Assignment
Could you restate exactly the lines that begin at the line with "12, 10, 9, 8, 7]" and end at the final line of the data?

Listed records
=== Section Start ===
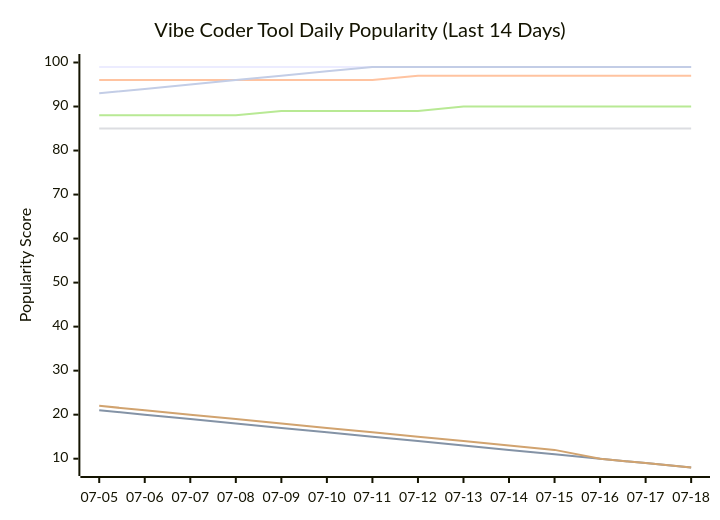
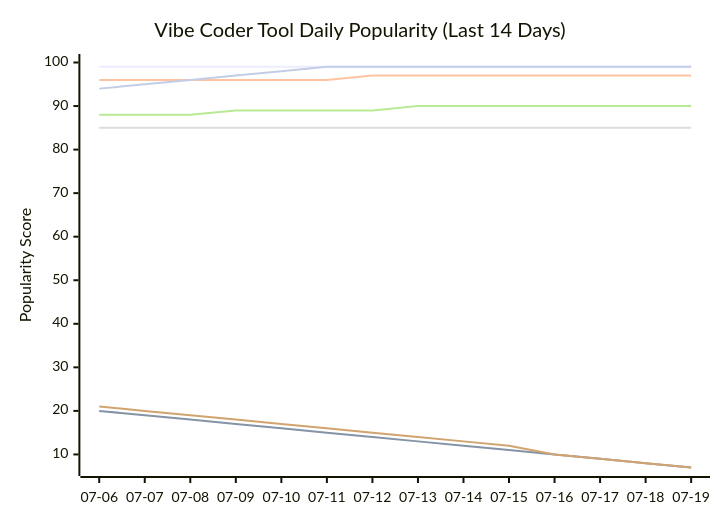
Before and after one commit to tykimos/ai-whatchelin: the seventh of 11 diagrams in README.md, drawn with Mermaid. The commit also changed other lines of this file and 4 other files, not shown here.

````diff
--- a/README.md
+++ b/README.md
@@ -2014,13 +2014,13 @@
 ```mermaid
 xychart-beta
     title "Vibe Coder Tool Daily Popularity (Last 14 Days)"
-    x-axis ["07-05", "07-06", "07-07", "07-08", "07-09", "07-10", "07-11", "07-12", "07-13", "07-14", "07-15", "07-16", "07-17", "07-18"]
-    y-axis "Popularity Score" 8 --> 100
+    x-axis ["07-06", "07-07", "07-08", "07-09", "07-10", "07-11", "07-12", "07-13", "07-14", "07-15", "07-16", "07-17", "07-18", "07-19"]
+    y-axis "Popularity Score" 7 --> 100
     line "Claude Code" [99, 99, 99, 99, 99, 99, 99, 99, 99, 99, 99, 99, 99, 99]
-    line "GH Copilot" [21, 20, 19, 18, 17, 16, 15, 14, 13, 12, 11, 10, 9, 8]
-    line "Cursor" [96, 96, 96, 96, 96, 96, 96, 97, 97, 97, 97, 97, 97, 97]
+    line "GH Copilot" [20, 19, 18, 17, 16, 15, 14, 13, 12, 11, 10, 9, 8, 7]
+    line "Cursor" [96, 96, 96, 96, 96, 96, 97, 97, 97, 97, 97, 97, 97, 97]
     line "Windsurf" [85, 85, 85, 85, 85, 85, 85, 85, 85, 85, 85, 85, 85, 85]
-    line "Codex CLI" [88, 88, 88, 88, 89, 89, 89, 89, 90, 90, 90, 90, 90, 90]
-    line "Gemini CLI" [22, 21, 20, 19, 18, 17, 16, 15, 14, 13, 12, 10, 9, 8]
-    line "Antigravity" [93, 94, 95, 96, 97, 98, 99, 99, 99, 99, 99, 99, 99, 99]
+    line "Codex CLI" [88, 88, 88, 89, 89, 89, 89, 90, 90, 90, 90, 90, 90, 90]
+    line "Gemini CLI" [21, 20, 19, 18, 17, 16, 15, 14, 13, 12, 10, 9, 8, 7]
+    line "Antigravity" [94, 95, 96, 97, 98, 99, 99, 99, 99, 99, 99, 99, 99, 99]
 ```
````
=== Section End ===
Result below
+    line "Gemini CLI" [21, 20, 19, 18, 17, 16, 15, 14, 13, 12, 10, 9, 8, 7]
+    line "Antigravity" [94, 95, 96, 97, 98, 99, 99, 99, 99, 99, 99, 99, 99, 99]
 ```
````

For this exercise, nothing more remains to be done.